◆ Task to complete
From the entries, copy each line that includes "Sahi".

◆ Entries shown

┏━━

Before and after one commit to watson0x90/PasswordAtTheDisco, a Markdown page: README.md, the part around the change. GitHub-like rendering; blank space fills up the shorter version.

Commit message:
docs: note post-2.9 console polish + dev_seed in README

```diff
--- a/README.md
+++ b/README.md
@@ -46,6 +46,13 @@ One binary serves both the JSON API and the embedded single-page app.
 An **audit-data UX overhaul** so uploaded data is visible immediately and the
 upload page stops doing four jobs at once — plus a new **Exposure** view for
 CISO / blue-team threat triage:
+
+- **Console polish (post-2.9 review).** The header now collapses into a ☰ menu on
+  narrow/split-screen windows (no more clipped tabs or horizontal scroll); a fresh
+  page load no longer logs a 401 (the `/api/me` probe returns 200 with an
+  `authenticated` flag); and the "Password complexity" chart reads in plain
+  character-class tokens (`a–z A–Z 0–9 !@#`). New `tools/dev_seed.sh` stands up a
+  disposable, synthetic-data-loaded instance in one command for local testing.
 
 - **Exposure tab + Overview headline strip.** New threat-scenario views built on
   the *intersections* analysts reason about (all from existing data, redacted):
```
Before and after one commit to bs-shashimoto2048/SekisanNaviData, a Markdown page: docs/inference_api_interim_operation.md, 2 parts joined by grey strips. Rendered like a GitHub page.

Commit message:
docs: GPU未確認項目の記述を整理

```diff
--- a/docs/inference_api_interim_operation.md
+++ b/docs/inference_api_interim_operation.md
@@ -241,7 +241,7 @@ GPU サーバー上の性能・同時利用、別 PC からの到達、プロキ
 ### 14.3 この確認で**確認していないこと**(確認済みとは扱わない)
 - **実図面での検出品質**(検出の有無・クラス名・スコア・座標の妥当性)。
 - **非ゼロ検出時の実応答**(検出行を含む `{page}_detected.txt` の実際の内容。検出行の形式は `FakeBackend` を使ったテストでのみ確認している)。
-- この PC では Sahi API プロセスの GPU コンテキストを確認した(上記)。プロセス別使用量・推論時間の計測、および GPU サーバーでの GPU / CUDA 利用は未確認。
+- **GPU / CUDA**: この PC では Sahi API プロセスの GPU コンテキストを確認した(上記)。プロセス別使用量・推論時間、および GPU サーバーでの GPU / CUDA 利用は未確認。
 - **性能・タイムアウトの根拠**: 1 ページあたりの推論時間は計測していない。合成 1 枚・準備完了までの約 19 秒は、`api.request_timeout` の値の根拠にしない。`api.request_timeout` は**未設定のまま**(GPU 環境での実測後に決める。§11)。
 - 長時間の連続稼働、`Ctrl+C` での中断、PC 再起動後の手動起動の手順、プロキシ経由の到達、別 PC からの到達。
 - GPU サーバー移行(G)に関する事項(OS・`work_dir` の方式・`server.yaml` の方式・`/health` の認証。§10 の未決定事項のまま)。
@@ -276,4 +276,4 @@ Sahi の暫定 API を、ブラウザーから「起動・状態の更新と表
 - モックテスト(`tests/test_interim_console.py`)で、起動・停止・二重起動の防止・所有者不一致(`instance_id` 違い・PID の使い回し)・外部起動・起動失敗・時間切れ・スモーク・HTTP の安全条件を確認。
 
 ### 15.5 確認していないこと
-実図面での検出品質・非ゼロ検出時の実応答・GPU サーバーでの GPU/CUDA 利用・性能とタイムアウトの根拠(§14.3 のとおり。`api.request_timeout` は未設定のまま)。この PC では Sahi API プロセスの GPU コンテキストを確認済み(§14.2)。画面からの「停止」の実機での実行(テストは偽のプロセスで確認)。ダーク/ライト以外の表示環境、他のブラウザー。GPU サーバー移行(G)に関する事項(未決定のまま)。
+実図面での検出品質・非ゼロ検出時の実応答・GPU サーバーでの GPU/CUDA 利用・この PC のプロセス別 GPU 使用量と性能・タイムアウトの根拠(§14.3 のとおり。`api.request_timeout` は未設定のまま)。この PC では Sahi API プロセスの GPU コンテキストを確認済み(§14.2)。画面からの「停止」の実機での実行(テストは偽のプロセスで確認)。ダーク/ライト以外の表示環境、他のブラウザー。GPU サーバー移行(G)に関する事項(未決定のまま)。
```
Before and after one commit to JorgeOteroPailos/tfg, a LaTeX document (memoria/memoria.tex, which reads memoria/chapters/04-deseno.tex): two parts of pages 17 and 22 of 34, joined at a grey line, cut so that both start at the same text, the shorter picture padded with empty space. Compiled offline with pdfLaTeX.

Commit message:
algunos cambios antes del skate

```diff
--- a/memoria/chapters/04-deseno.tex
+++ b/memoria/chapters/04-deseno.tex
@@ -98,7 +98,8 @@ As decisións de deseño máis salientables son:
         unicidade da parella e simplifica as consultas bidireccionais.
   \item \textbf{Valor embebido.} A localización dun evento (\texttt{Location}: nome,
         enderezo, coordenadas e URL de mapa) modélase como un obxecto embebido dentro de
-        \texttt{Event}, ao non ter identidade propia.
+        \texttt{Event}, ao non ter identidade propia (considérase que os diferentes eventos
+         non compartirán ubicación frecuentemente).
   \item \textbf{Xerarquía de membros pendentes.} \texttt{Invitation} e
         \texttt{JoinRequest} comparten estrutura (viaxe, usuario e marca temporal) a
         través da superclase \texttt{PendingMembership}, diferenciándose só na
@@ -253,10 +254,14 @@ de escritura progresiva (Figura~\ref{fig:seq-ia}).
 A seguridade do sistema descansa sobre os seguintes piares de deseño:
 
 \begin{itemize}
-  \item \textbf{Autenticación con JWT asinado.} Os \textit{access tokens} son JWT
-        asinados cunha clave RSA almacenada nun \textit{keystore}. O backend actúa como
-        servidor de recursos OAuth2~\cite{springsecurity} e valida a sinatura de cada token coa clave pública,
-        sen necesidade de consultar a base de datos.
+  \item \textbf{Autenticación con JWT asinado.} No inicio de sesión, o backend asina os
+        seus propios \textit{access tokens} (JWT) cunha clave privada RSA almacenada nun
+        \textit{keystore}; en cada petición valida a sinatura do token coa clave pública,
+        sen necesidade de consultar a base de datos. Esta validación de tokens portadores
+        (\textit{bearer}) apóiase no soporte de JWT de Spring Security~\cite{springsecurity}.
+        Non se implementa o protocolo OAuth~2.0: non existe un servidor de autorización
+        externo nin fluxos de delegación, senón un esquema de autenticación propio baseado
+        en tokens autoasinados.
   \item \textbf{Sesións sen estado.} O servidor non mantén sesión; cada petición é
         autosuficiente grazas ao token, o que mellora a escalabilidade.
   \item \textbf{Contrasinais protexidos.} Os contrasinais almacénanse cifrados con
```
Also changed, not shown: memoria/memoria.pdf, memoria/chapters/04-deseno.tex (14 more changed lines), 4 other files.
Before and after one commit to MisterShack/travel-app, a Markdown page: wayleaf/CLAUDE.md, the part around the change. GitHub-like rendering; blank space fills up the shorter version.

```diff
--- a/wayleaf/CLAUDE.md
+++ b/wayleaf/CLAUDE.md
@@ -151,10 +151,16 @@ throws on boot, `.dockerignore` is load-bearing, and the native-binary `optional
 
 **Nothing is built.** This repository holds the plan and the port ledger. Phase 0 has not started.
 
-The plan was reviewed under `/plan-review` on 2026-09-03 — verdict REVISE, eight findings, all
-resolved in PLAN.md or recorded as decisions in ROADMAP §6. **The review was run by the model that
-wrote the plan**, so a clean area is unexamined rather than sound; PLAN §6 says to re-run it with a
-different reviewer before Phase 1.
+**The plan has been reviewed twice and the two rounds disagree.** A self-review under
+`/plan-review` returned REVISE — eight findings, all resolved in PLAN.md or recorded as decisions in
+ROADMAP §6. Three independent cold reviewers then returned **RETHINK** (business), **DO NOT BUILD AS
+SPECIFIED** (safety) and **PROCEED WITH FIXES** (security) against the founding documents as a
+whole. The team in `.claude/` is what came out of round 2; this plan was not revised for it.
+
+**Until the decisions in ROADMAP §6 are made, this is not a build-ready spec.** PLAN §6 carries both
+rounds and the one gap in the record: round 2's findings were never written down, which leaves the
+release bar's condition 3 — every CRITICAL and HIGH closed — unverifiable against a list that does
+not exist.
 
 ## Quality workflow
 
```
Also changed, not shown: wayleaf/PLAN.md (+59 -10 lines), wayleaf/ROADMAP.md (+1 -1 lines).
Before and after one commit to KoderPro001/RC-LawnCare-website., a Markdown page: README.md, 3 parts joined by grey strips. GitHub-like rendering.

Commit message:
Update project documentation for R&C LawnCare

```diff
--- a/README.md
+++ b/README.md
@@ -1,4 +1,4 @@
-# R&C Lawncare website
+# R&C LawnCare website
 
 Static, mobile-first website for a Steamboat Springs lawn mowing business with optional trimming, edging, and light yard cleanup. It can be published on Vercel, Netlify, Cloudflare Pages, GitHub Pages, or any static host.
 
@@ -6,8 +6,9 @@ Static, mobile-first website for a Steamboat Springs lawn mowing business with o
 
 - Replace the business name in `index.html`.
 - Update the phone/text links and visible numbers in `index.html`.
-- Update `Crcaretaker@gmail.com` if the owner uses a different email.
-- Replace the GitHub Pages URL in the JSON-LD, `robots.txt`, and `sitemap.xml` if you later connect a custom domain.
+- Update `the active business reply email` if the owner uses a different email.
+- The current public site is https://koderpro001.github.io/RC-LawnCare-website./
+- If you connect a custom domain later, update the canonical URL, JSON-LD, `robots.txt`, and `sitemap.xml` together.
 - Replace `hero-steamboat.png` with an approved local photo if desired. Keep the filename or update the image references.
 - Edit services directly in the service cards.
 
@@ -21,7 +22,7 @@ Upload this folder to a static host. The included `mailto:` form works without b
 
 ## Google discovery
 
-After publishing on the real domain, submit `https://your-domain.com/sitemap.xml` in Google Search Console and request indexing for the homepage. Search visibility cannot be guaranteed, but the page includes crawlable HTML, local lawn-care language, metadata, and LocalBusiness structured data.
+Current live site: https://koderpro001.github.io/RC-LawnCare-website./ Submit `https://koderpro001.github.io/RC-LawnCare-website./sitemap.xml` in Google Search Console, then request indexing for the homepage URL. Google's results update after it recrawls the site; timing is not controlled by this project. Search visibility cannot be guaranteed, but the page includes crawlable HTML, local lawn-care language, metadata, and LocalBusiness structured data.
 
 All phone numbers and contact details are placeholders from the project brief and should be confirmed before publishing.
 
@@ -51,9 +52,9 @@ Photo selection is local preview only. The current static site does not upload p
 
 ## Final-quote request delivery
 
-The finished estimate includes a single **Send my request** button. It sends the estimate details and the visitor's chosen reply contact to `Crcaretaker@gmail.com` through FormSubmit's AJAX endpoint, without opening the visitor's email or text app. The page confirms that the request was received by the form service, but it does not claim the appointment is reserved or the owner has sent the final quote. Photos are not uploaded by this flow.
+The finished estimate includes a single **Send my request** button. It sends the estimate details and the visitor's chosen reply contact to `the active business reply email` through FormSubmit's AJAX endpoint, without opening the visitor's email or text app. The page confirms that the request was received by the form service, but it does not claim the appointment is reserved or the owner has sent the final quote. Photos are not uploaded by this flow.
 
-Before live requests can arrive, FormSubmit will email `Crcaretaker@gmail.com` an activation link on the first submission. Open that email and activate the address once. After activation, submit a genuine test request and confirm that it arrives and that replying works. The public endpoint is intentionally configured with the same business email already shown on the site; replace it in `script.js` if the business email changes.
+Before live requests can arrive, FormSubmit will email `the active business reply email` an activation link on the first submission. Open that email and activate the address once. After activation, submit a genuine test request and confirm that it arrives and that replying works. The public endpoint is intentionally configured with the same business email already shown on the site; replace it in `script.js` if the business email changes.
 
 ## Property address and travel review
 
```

┗━━

◆ Exercise solution
-- この PC では Sahi API プロセスの GPU コンテキストを確認した(上記)。プロセス別使用量・推論時間の計測、および GPU サーバーでの GPU / CUDA 利用は未確認。
+- **GPU / CUDA**: この PC では Sahi API プロセスの GPU コンテキストを確認した(上記)。プロセス別使用量・推論時間、および GPU サーバーでの GPU / CUDA 利用は未確認。
@@ -276,4 +276,4 @@ Sahi の暫定 API を、ブラウザーから「起動・状態の更新と表
-実図面での検出品質・非ゼロ検出時の実応答・GPU サーバーでの GPU/CUDA 利用・性能とタイムアウトの根拠(§14.3 のとおり。`api.request_timeout` は未設定のまま)。この PC では Sahi API プロセスの GPU コンテキストを確認済み(§14.2)。画面からの「停止」の実機での実行(テストは偽のプロセスで確認)。ダーク/ライト以外の表示環境、他のブラウザー。GPU サーバー移行(G)に関する事項(未決定のまま)。
+実図面での検出品質・非ゼロ検出時の実応答・GPU サーバーでの GPU/CUDA 利用・この PC のプロセス別 GPU 使用量と性能・タイムアウトの根拠(§14.3 のとおり。`api.request_timeout` は未設定のまま)。この PC では Sahi API プロセスの GPU コンテキストを確認済み(§14.2)。画面からの「停止」の実機での実行(テストは偽のプロセスで確認)。ダーク/ライト以外の表示環境、他のブラウザー。GPU サーバー移行(G)に関する事項(未決定のまま)。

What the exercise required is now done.